ANCHORAGE — Bus drivers in Alaska’s second-largest school district went on strike… Continue reading

The Juneau School District’s recently announced its new directors of teaching and learning support and student services who are set to start in their positions in July. (Clarise Larson / Juneau Empire File)
District selects new directors for teaching and learning support and student services

The new directors will take over their roles in the district in July.

(Michael Penn / Juneau Empire File)
Police calls for Wednesday, Feb. 1, 2023

This report contains information from law enforcement and public safety agencies.

The final Boeing 747 lands at Paine Field following a test flight, Tuesday, Jan. 10, 2023, in Everett, Wash.

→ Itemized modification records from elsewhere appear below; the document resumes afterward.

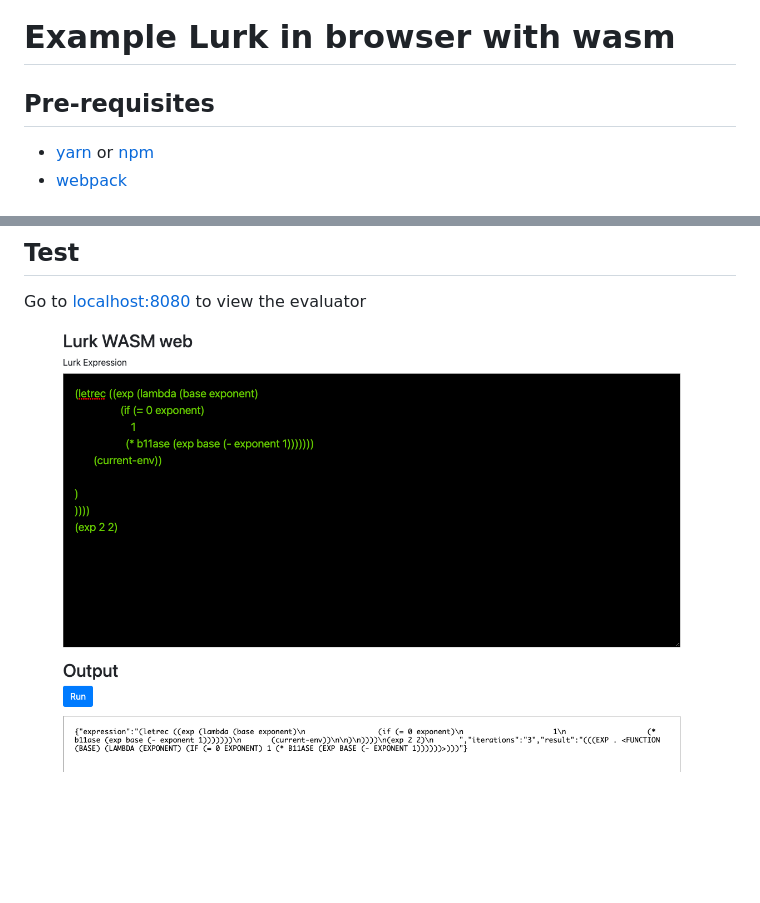
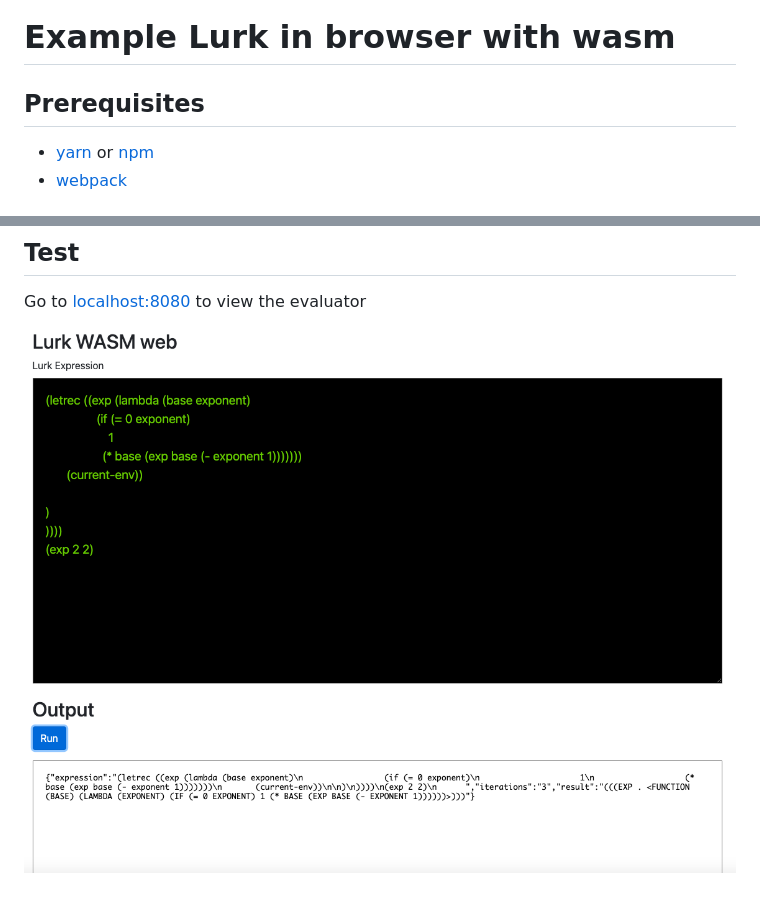
Before and after one commit to alvin-reyes/lurk-wasm-eval, a Markdown page: README.md, 2 parts joined by grey strips. Rendered like a GitHub page; pictures changed too: img.png; blank space fills up the shorter version.

```diff
--- a/README.md
+++ b/README.md
@@ -1,6 +1,6 @@
 # Example Lurk in browser with wasm
 
-## Pre-requisites
+## Prerequisites
 - [yarn](https://classic.yarnpkg.com/lang/en/docs/install/#mac-stable) or [npm](https://nodejs.org/en/download/package-manager/)
 - [webpack](https://webpack.js.org/guides/installation/)
 
```
Also changed, not shown: 7 other files.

Boeing bids farewell to an icon on Tuesday, Jan. 31, 2023, when it delivers the jumbo jet to cargo carrier Atlas Air. Since it debuted in 1969, the 747 has served as a cargo plane, a commercial aircraft capable of carrying nearly 500 passengers, and the Air Force One presidential aircraft, but it has been rendered obsolete by more profitable and fuel-efficient models. (Jennifer Buchanan / The Seattle Times)
Boeing bids farewell to an icon, delivers last 747 jumbo jet

SEATTLE — Boeing bid farewell to an icon on Tuesday: It’s delivering… Continue reading

(Michael Penn / Juneau Empire File)
Police calls for Tuesday, Jan. 31, 2023

This report contains information from law enforcement and public safety agencies.

President Joe Biden talks with reporters on the South Lawn of the White House in Washington, Monday, Jan. 30, 2023, after returning from an event in Baltimore on infrastructure. (AP Photo / Susan Walsh)
Biden to end COVID-19 emergencies on May 11

The move would formally restructure the federal coronavirus response.

Carla Casulucan, shareholder relations manager for Huna Totem Corp., gives public testimony Monday night in support of the Huna Totem development and urged the city to vote against an ordinance that would have allowed the city to spend $300,000 to help plan the location of a proposed cruise ship dock at the downtown subport. (Clarise Larson / Juneau Empire)
City decides against spending on cruise ship dock planning

Assembly votes down ordinance after more than a dozen public comments against it.

Most Read